r of the same size as A such that r' %*% r = A.  It is an error if A is
not positive definite.

cholesky(A, nonposok:T) does the same, except that a non positive
definite A is not considered to be an error, but results a value of NULL
being returned.  This makes it possible for a macro to take corrective
action when a matrix is not positive definite.  See topics 'macros' and
'NULL'.

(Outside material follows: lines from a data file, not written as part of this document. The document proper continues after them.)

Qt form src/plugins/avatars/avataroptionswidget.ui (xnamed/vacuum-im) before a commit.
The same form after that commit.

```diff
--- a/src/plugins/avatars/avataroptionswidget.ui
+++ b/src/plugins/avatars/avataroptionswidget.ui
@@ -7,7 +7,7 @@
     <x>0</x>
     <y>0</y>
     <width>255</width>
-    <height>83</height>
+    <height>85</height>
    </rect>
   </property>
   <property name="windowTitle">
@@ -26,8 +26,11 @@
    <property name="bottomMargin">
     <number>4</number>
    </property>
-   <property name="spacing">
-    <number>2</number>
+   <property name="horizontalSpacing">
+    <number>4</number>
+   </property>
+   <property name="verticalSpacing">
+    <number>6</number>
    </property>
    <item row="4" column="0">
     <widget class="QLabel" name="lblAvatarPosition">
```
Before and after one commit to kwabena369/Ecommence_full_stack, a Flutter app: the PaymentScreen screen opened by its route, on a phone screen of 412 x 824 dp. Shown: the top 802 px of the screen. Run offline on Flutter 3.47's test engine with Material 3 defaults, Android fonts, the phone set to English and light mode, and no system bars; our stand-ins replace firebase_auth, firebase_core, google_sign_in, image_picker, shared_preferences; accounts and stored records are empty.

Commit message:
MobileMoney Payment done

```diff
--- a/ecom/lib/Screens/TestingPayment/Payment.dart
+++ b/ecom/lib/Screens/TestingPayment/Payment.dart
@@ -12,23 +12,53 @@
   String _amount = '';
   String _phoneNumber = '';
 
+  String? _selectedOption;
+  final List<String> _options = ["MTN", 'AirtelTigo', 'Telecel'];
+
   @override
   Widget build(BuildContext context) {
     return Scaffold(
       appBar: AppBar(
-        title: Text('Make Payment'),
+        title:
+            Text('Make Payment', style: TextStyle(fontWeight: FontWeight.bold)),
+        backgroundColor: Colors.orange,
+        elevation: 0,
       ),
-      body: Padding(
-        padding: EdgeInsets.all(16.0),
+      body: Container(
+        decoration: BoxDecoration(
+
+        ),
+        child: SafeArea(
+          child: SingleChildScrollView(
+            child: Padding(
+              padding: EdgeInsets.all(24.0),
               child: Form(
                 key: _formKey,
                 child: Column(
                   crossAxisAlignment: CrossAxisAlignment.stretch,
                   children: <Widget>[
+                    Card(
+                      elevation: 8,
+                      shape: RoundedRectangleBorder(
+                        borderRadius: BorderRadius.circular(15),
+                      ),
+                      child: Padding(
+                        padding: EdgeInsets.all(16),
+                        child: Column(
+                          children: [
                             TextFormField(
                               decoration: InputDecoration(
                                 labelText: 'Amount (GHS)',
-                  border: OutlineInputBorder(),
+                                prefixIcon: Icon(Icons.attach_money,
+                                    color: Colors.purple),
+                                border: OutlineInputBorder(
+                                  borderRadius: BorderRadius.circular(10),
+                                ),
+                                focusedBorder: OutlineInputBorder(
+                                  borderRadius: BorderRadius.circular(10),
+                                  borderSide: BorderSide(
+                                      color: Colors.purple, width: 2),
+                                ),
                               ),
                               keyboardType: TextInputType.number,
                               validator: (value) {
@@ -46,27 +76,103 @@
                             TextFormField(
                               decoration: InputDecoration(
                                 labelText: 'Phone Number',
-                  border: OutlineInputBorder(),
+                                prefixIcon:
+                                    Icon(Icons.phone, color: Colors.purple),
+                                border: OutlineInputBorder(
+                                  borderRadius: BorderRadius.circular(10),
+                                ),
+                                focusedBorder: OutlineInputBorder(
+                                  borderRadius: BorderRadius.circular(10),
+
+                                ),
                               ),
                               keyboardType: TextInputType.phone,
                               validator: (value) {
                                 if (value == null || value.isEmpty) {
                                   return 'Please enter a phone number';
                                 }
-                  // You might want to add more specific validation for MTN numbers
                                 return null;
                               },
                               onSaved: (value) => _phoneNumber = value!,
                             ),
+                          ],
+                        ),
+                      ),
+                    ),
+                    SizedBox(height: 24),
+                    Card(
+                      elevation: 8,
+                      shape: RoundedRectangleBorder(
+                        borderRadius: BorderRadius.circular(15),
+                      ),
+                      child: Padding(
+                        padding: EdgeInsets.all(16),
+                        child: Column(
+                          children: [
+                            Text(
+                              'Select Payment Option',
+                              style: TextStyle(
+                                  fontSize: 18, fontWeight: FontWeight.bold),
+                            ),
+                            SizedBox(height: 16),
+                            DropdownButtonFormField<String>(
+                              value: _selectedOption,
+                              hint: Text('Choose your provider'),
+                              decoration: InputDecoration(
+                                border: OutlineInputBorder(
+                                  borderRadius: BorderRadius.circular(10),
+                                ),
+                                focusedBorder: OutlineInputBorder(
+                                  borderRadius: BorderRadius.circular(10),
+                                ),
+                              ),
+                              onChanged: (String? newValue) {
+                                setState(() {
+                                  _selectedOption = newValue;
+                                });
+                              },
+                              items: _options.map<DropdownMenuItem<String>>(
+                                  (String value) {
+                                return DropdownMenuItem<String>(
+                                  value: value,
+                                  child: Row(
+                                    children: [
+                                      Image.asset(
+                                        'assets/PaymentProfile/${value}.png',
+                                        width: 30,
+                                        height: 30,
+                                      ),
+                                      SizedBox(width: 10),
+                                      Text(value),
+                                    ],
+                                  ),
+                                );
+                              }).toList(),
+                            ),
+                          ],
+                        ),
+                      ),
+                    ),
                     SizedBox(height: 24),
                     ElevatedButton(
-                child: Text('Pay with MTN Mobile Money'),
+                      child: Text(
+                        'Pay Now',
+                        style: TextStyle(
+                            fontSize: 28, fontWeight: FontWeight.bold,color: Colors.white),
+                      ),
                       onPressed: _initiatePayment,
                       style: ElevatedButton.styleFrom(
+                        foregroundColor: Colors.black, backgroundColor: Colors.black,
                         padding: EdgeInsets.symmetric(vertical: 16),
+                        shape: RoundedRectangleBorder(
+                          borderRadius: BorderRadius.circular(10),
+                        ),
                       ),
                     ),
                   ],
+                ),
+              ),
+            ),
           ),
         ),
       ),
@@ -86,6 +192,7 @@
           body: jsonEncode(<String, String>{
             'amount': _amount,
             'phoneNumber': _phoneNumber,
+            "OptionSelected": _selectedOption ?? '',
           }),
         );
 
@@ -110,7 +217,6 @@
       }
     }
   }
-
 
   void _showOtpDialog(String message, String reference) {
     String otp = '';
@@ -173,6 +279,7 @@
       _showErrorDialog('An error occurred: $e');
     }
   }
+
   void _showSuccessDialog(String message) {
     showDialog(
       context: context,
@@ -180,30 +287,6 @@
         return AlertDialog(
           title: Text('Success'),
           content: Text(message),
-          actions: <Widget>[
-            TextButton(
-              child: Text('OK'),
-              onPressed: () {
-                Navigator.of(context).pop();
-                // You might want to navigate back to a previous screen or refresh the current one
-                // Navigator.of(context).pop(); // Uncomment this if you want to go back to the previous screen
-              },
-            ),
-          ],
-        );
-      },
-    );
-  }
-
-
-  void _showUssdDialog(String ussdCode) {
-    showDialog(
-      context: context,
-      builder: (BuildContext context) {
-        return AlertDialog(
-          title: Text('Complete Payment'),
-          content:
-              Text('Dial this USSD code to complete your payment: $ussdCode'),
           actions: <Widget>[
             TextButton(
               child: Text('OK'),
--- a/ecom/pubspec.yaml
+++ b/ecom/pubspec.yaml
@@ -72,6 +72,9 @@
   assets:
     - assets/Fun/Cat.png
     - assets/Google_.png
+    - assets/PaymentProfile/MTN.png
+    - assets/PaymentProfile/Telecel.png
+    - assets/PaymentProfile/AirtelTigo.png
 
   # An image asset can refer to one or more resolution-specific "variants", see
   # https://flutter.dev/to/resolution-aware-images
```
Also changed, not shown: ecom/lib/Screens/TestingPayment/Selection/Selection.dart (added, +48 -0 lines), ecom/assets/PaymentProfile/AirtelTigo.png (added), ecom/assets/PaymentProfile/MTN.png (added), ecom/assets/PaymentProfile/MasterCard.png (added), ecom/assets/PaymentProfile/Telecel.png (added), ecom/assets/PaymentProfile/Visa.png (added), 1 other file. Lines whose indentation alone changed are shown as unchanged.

cholesky(A,pivot:T [,nonposok:T]) reorders the rows and columns as the
computation proceeds so as to obtain the most stable computation.  It
returns a structure with components 'r', a REAL upper triangular matrix,
and 'pivot', a REAL vector of integers describing the reordering.  After
result <- cholesky(A,pivot:T), result\$r' %*% result\$r should equal
A[result\$pivot, result\$pivot] except for rounding error.

cholesky(A,force:Vec [,nonposok:T]), where Vec is a REAL vector whose
length is nrows(A), enables pivoting, but allows some control on
reordering.  The elements of Vec should be 1, -1, or 0, since only the
signs are used.  Before factoring, rows and columns of A, if any, with
index j such that Vec[j] > 0 are moved to rows and columns 1, 2, ...,
(initial columns) but are not further moved.  All rows and columns with
Vec[j] < 0 are moved to rows and columns nrows(A), nrows(A) - 1, ...,
(final columns) but are not further moved.  Rows and columns, if any,
with Vec[j] == 0 (pivoted columns), are free to be reordered, but will
follow the initial columns and precede the final columns.  Again the
result is a structure with components 'r' and 'pivot'.